Pai has filed 16 patents on BSV’s behalf, but the first one remains special. “I developed Propofol, an induction agent for general anaesthesia used in major surgery,” he said. “While developing amphotericin, the challenge was to prevent endotoxin (by-products of bacterial growth) from entering the product. The [making of the] liposomal product is a three-stage process. If we made a mistake at any stage, we would know only at the end of the process and would have to repeat all three stages.”

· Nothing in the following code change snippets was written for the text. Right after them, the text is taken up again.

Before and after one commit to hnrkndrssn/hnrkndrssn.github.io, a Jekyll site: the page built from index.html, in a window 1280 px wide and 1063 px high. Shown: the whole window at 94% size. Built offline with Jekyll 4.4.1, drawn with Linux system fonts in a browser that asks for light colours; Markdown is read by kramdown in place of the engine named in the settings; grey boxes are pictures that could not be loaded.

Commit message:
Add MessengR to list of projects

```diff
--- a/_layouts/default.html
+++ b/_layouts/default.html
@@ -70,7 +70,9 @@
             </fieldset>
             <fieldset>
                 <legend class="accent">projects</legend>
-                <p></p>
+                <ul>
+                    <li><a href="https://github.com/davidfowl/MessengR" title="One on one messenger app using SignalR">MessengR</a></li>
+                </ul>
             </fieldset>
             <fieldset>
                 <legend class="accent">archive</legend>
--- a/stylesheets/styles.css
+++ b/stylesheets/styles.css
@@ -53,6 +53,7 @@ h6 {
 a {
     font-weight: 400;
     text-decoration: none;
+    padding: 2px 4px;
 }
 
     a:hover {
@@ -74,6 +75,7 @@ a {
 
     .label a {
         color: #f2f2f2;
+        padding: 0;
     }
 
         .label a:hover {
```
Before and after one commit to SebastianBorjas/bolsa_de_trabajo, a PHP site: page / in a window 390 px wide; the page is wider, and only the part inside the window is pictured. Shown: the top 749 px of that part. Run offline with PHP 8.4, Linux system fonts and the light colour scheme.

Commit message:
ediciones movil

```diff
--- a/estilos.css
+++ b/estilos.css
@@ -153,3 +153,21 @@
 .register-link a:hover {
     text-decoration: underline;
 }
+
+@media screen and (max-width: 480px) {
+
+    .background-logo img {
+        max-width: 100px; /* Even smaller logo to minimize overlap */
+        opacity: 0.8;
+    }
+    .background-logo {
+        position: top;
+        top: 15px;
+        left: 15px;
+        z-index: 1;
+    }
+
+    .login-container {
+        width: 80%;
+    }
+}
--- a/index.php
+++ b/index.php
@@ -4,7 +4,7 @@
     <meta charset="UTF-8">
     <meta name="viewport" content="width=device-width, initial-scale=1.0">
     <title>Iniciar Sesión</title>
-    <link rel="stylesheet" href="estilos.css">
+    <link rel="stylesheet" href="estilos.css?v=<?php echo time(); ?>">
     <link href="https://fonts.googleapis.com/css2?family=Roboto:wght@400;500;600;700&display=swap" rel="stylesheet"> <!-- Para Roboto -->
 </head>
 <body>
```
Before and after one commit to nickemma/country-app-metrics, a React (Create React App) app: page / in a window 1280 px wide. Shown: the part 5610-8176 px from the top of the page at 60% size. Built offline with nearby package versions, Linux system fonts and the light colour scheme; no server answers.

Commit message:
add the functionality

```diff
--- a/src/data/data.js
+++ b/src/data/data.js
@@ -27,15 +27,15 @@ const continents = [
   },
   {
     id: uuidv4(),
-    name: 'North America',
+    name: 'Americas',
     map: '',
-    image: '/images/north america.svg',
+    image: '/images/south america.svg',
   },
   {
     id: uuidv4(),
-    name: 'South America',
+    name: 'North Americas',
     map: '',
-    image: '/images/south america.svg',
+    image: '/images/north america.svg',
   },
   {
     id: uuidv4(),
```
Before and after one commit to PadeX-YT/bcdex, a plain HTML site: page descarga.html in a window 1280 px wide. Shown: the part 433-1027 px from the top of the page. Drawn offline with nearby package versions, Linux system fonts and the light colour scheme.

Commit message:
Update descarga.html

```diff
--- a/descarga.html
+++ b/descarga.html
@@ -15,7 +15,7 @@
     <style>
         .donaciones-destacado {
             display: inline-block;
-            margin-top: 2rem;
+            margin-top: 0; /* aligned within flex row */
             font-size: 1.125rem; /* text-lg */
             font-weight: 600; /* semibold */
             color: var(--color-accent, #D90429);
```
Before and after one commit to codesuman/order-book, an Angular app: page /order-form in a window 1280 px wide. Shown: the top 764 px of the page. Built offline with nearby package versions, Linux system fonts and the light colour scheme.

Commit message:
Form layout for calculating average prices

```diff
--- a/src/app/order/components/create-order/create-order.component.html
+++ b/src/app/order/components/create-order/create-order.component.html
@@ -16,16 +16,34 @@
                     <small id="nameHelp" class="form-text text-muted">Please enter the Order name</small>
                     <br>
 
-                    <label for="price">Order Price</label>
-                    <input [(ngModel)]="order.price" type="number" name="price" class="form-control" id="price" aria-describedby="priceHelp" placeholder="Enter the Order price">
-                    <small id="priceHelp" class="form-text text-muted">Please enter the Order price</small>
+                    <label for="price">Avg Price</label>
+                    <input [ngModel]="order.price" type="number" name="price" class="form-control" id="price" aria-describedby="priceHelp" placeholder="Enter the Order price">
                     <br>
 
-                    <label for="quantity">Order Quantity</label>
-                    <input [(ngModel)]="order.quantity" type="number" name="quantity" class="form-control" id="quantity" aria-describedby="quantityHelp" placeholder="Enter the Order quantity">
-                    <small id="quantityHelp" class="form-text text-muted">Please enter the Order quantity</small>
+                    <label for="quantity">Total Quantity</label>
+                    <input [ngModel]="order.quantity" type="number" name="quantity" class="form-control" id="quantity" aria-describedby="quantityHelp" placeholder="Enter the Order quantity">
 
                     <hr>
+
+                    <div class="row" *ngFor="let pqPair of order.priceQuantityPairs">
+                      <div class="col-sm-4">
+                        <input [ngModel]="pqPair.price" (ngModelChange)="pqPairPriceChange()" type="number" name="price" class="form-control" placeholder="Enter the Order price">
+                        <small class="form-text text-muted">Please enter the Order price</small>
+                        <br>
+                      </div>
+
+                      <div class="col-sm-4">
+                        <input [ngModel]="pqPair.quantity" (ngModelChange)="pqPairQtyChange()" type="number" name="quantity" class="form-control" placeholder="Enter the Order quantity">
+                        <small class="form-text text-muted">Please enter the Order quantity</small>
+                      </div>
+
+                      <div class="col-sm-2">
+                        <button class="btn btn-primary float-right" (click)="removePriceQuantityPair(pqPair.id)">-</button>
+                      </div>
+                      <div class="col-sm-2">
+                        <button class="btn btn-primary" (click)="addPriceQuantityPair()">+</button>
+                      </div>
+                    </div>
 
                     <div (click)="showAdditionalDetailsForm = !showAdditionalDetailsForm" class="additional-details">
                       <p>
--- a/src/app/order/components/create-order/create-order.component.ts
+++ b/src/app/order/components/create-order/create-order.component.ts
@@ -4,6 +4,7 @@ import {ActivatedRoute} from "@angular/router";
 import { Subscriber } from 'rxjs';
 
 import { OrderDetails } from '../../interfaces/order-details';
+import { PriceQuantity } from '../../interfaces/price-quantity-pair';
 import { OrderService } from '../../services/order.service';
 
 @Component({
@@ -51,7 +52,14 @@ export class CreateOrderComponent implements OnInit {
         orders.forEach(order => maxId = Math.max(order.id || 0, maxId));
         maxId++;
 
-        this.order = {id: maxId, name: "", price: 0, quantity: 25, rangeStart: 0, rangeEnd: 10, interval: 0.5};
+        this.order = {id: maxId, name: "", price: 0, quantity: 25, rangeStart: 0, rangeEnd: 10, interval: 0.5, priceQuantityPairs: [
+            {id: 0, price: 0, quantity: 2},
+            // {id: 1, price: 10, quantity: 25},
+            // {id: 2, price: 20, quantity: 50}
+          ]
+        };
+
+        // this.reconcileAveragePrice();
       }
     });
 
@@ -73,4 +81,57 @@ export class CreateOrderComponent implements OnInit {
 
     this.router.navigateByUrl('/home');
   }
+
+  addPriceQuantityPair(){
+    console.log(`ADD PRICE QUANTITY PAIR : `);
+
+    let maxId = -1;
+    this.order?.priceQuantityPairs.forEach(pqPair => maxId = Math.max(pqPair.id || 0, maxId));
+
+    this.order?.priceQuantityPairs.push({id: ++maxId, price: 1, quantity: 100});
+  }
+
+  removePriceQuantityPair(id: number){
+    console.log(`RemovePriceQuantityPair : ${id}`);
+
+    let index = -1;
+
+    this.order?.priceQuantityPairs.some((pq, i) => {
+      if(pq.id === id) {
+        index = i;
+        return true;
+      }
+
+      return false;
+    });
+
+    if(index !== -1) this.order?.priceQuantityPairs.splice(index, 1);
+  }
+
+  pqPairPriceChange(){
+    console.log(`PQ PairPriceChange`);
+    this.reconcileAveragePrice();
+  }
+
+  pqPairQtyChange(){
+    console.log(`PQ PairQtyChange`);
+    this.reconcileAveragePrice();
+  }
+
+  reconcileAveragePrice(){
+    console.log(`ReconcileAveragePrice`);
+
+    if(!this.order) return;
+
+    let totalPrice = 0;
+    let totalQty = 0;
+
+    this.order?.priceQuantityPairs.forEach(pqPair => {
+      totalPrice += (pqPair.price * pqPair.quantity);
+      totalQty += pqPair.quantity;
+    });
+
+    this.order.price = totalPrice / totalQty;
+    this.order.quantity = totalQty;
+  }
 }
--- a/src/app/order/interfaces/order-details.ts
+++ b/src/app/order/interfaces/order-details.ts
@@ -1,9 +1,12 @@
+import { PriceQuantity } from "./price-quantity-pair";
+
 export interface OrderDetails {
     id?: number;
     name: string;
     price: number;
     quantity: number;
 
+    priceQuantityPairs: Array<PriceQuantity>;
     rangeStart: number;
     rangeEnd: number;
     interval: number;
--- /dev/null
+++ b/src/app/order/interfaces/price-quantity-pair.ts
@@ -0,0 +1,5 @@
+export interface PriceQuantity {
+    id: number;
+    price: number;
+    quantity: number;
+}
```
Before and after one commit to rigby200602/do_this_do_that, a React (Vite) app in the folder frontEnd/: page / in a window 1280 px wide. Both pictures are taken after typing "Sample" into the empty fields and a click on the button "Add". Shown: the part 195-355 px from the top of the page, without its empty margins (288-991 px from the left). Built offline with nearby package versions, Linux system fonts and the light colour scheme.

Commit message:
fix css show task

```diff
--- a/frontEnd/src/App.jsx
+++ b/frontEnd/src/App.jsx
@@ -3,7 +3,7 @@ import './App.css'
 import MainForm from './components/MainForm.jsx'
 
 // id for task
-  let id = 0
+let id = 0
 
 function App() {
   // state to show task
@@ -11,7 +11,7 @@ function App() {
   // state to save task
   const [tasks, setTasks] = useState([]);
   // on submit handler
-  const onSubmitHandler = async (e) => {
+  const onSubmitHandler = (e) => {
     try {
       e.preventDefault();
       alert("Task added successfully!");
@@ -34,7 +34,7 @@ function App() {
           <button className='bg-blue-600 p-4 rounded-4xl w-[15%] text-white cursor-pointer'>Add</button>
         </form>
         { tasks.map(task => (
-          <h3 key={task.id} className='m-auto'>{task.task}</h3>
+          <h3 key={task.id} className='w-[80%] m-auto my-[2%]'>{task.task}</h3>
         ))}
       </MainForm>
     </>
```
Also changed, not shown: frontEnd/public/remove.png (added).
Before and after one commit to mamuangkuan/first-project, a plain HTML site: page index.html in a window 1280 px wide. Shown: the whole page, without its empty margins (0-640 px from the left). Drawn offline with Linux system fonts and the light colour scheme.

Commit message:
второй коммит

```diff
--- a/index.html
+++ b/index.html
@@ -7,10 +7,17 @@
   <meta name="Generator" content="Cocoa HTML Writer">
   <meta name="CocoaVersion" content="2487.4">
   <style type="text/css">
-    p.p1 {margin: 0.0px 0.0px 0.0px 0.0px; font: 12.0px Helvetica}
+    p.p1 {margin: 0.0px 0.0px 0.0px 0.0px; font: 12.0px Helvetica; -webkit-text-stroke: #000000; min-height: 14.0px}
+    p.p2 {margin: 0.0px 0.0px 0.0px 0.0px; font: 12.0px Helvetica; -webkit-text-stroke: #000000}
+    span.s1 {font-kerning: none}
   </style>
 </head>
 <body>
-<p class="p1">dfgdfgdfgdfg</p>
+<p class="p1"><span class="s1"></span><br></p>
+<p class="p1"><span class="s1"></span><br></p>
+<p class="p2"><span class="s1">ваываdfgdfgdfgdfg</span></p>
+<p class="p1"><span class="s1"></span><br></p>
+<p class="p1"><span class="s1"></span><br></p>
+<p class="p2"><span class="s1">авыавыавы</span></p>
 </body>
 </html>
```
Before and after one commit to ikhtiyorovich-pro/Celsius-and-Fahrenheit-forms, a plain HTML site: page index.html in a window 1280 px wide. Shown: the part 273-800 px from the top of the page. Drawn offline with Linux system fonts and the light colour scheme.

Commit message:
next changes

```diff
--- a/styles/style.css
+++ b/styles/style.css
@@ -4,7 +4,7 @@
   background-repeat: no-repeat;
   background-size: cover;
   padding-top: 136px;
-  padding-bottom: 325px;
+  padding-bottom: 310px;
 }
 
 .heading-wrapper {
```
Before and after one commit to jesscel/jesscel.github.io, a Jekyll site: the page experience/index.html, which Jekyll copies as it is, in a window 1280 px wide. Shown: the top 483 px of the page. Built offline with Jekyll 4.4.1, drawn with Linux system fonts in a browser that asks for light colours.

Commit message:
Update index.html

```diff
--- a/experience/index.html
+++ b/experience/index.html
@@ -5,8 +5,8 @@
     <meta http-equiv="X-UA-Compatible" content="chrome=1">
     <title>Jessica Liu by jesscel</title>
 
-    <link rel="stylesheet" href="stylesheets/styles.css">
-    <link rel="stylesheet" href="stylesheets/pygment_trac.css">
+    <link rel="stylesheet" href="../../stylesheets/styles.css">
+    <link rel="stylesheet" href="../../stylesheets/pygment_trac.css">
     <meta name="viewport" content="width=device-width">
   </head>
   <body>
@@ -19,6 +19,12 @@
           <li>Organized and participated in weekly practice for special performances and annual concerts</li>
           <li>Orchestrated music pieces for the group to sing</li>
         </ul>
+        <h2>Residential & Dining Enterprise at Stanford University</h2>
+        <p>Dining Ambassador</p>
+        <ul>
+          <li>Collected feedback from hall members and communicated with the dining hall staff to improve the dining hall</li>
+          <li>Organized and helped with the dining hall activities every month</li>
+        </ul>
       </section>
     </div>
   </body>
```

He said the fact that BSV had a sound intellectual property cell, analytical development cell and the services of a patent attorney made all the difference. “For any generic drug, we need to verify if there is already a patent for the product, or the process,” he said. “Any infringement attracts huge damages in the global market. A patent attorney from Mumbai supported us with infringement opinion and freedom to operate in global markets.”
Since his retirement in 2012, Pai has been a freelance consultant working on a couple of projects in some European countries, Russia and Belarus. “In India, the drug manufacturers do not use the services of product developers after the transfer of technology,” he said. “India has many product researchers like me and I urge the government to avail our services by setting up a technology development centre to support innovation. We are retired professionals and cannot invest crores to build the centre. The drug developers do clinical studies abroad as it has wider acceptance and it is necessary for USFDA and EMA approvals. The trials are sometimes sponsored by government funding. Though India is as good as other countries, there is an inherent bias against us. I hope this mindset changes soon. The government must focus on product and technology development. A good product developed in the lab has no value if it is not commercialised.”